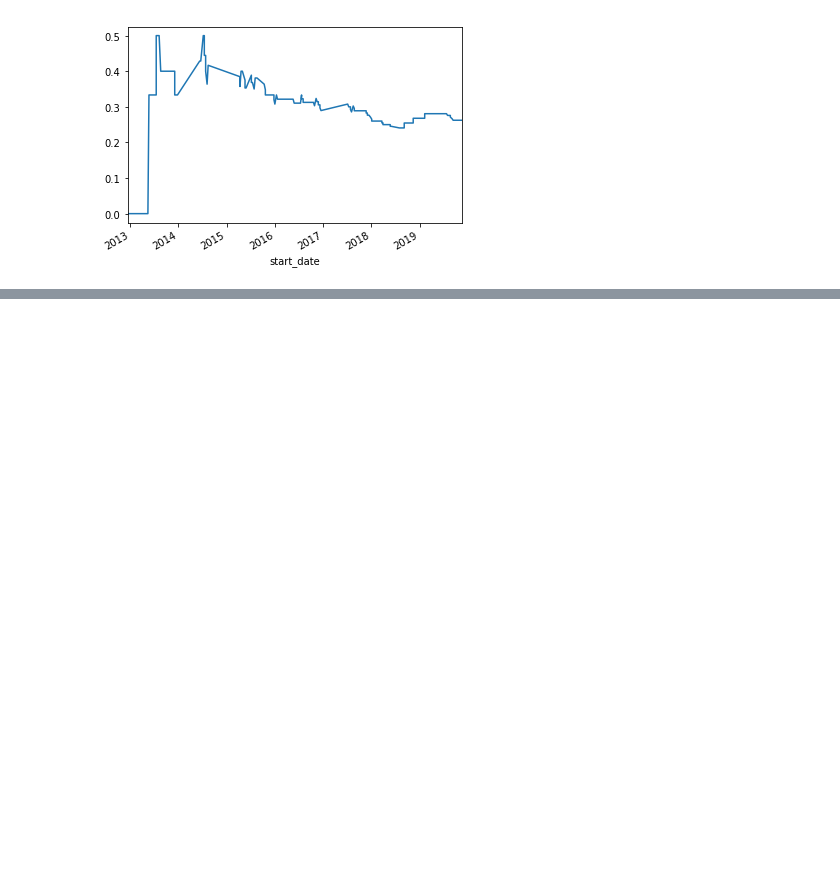
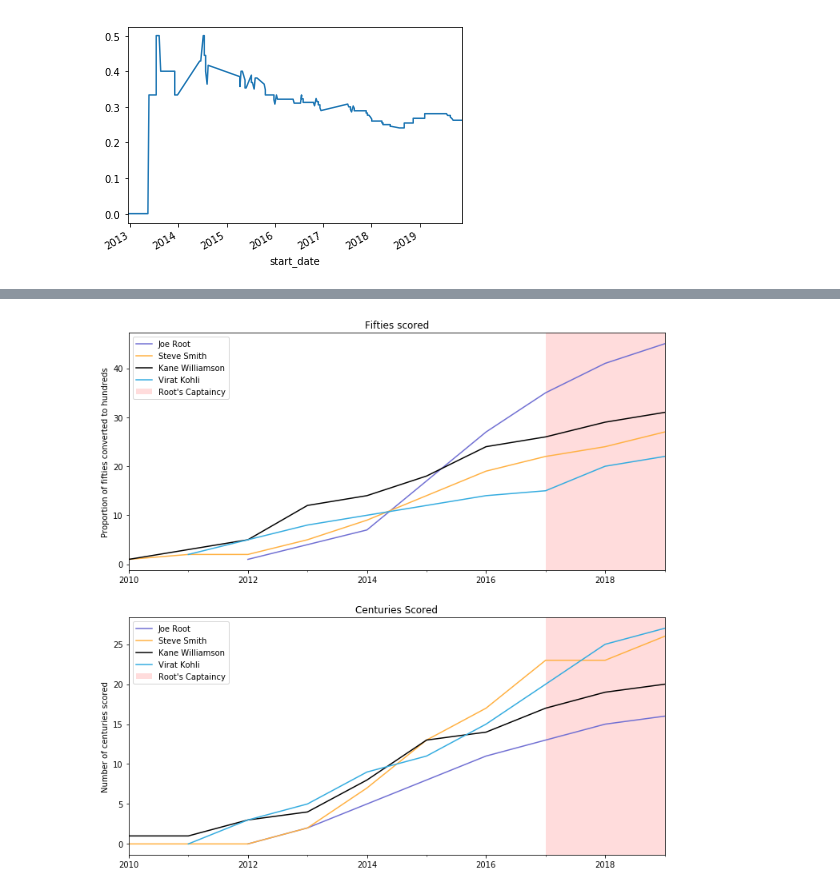
Before and after one commit to willcanniford/cricketer-analysis, a Jupyter notebook: top_4_player_class.ipynb, the cells around one changed output, grey strips where cells are left out. Cells and saved outputs as stored; diff of their text form; code cells hidden in the pictures; blank space fills up the shorter version.

```diff
--- a/top_4_player_class.ipynb
+++ b/top_4_player_class.ipynb
@@ -453,0 +514,26 @@ plt.show()
+# %%
+fig, ax = plt.subplots(2, 1, figsize=(12,12))
+
+plt.sca(ax[0])
+root.acc_yearly_conversion().fifty.plot(color='#706fd3', label='Joe Root')
+smith.acc_yearly_conversion().fifty.plot(color='#ffb142', label='Steve Smith')
+kane.acc_yearly_conversion().fifty.plot(color='black', label='Kane Williamson')
+kohli.acc_yearly_conversion().fifty.plot(color='#34ace0', label = 'Virat Kohli')
+plt.title('Fifties scored')
+plt.xlabel('')
+plt.ylabel('Proportion of fifties converted to hundreds')
+plt.axvspan(captaincy_start, now, facecolor='#ff5252', alpha=0.2, label = 'Root\'s Captaincy')
+plt.legend()
+plt.sca(ax[1])
+root.acc_yearly_conversion().century.plot(color='#706fd3', label='Joe Root')
+smith.acc_yearly_conversion().century.plot(color='#ffb142', label='Steve Smith')
+kane.acc_yearly_conversion().century.plot(color='black', label='Kane Williamson')
+kohli.acc_yearly_conversion().century.plot(color='#34ace0', label = 'Virat Kohli')
+plt.title('Centuries Scored')
+plt.xlabel('')
+plt.ylabel('Number of centuries scored')
+plt.axvspan(captaincy_start, now, facecolor='#ff5252', alpha=0.2, label = 'Root\'s Captaincy')
+plt.legend()
+plt.savefig('conversion_counts.jpeg')
+# %% [output]
+[figure, added]
```
Also changed, not shown: parts of 13 cells of this notebook.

______

» **Task description**
Output every entry exactly, leaving out pictures.

» **Reply**
Before and after one commit to willcanniford/cricketer-analysis, a Jupyter notebook: top_4_player_class.ipynb, the cells around one changed output, grey strips where cells are left out. Cells and saved outputs as stored; diff of their text form; code cells hidden in the pictures; blank space fills up the shorter version.

```diff
--- a/top_4_player_class.ipynb
+++ b/top_4_player_class.ipynb
@@ -453,0 +514,26 @@ plt.show()
+# %%
+fig, ax = plt.subplots(2, 1, figsize=(12,12))
+
+plt.sca(ax[0])
+root.acc_yearly_conversion().fifty.plot(color='#706fd3', label='Joe Root')
+smith.acc_yearly_conversion().fifty.plot(color='#ffb142', label='Steve Smith')
+kane.acc_yearly_conversion().fifty.plot(color='black', label='Kane Williamson')
+kohli.acc_yearly_conversion().fifty.plot(color='#34ace0', label = 'Virat Kohli')
+plt.title('Fifties scored')
+plt.xlabel('')
+plt.ylabel('Proportion of fifties converted to hundreds')
+plt.axvspan(captaincy_start, now, facecolor='#ff5252', alpha=0.2, label = 'Root\'s Captaincy')
+plt.legend()
+plt.sca(ax[1])
+root.acc_yearly_conversion().century.plot(color='#706fd3', label='Joe Root')
+smith.acc_yearly_conversion().century.plot(color='#ffb142', label='Steve Smith')
+kane.acc_yearly_conversion().century.plot(color='black', label='Kane Williamson')
+kohli.acc_yearly_conversion().century.plot(color='#34ace0', label = 'Virat Kohli')
+plt.title('Centuries Scored')
+plt.xlabel('')
+plt.ylabel('Number of centuries scored')
+plt.axvspan(captaincy_start, now, facecolor='#ff5252', alpha=0.2, label = 'Root\'s Captaincy')
+plt.legend()
+plt.savefig('conversion_counts.jpeg')
+# %% [output]
+[figure, added]
```
Also changed, not shown: parts of 13 cells of this notebook.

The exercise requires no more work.